▸ WHAT THE TASK ASKS
What lines of the material below hold the string "Verificar"? Copy them out.

▸ PROVIDED DATA
※ ※ ※

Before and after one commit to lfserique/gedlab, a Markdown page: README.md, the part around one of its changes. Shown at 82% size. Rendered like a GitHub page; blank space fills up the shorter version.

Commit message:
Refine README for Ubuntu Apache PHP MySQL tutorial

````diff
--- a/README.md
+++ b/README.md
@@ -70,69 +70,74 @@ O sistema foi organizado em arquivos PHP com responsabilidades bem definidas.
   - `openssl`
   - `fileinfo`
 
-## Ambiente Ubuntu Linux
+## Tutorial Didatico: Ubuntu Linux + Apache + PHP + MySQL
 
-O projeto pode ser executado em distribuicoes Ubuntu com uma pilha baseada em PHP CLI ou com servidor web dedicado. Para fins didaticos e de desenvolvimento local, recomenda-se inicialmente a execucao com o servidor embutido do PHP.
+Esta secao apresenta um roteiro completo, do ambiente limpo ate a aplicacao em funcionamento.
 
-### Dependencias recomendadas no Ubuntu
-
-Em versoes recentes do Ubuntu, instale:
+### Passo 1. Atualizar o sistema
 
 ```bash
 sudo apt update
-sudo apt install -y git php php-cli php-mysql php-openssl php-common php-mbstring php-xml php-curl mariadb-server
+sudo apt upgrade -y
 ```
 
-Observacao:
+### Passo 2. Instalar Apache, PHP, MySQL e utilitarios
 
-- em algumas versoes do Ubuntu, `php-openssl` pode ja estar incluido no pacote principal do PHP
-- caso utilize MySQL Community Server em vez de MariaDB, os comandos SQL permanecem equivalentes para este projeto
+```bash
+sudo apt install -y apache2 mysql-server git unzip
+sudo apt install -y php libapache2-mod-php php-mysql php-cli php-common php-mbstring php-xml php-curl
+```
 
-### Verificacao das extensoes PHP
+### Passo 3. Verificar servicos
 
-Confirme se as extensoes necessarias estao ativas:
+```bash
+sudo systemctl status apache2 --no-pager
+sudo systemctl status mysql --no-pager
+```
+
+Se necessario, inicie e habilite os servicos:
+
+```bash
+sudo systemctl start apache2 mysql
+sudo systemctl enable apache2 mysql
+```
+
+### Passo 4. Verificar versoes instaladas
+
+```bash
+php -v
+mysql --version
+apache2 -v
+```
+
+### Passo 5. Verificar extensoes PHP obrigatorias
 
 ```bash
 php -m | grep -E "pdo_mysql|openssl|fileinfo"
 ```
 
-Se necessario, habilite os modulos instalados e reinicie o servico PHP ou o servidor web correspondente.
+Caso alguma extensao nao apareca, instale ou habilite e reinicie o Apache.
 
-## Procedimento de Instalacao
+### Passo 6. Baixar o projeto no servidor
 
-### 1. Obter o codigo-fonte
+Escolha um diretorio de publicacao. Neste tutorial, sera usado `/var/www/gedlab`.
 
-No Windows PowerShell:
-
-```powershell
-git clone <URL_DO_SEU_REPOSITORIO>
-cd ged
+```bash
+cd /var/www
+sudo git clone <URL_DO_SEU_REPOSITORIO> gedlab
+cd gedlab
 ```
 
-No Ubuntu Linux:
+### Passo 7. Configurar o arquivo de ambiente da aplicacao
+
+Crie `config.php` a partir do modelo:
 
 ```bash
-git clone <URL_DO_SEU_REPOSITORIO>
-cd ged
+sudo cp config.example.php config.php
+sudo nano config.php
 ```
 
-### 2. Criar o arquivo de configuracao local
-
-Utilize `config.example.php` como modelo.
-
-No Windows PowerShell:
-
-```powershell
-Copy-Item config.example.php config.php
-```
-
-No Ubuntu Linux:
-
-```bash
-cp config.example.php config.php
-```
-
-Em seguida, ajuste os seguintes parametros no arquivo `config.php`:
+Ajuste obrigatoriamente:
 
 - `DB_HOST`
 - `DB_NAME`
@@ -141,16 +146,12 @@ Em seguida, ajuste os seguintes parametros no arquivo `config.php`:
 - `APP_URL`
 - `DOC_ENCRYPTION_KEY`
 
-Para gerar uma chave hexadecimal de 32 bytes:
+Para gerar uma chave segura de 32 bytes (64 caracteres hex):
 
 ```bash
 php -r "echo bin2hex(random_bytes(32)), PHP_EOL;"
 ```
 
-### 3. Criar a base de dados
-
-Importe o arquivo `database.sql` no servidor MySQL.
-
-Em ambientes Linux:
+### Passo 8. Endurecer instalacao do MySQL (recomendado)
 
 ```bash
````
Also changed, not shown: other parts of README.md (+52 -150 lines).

※ ※ ※

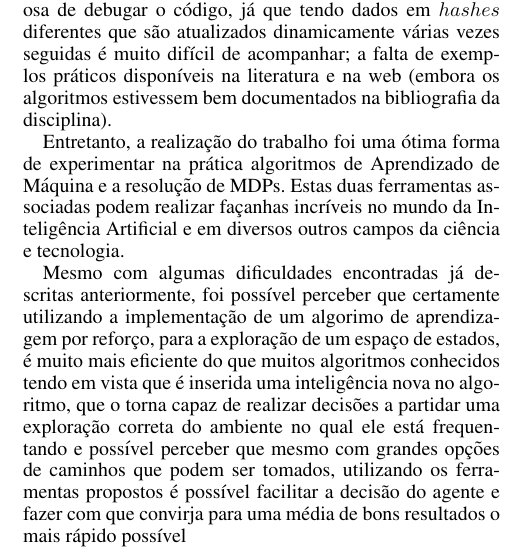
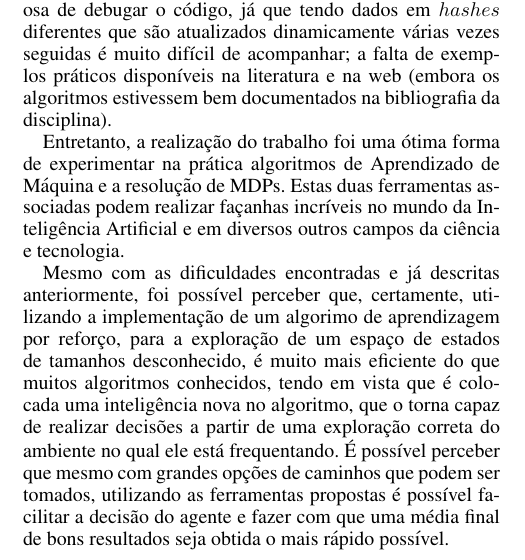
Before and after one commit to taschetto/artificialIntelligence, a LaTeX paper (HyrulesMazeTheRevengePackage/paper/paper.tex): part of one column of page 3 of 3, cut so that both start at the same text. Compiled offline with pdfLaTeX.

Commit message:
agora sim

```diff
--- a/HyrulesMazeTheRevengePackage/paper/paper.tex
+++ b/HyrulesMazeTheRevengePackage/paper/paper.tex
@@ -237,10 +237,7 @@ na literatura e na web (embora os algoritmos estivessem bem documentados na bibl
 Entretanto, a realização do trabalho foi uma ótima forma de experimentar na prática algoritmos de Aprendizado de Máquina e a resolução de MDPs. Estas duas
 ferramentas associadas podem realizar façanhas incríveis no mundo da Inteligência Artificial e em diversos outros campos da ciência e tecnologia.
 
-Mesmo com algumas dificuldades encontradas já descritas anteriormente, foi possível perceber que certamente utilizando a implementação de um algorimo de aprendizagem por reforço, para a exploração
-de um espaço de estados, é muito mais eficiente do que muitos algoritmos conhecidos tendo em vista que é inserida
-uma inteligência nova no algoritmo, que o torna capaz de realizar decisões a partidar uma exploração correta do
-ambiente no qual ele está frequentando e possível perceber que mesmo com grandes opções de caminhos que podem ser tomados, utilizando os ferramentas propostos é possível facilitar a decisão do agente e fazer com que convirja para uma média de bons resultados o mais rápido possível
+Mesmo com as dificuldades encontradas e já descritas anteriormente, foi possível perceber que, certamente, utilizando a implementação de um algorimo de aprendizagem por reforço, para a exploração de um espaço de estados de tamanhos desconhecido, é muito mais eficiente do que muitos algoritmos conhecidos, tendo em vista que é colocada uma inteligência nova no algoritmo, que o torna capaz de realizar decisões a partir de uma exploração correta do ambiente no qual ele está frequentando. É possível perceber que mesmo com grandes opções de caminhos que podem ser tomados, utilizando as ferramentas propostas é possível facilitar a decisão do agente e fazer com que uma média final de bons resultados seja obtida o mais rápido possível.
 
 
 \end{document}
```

※ ※ ※

▸ RESPONSE BELOW
+### Passo 3. Verificar servicos
+### Passo 4. Verificar versoes instaladas
+### Passo 5. Verificar extensoes PHP obrigatorias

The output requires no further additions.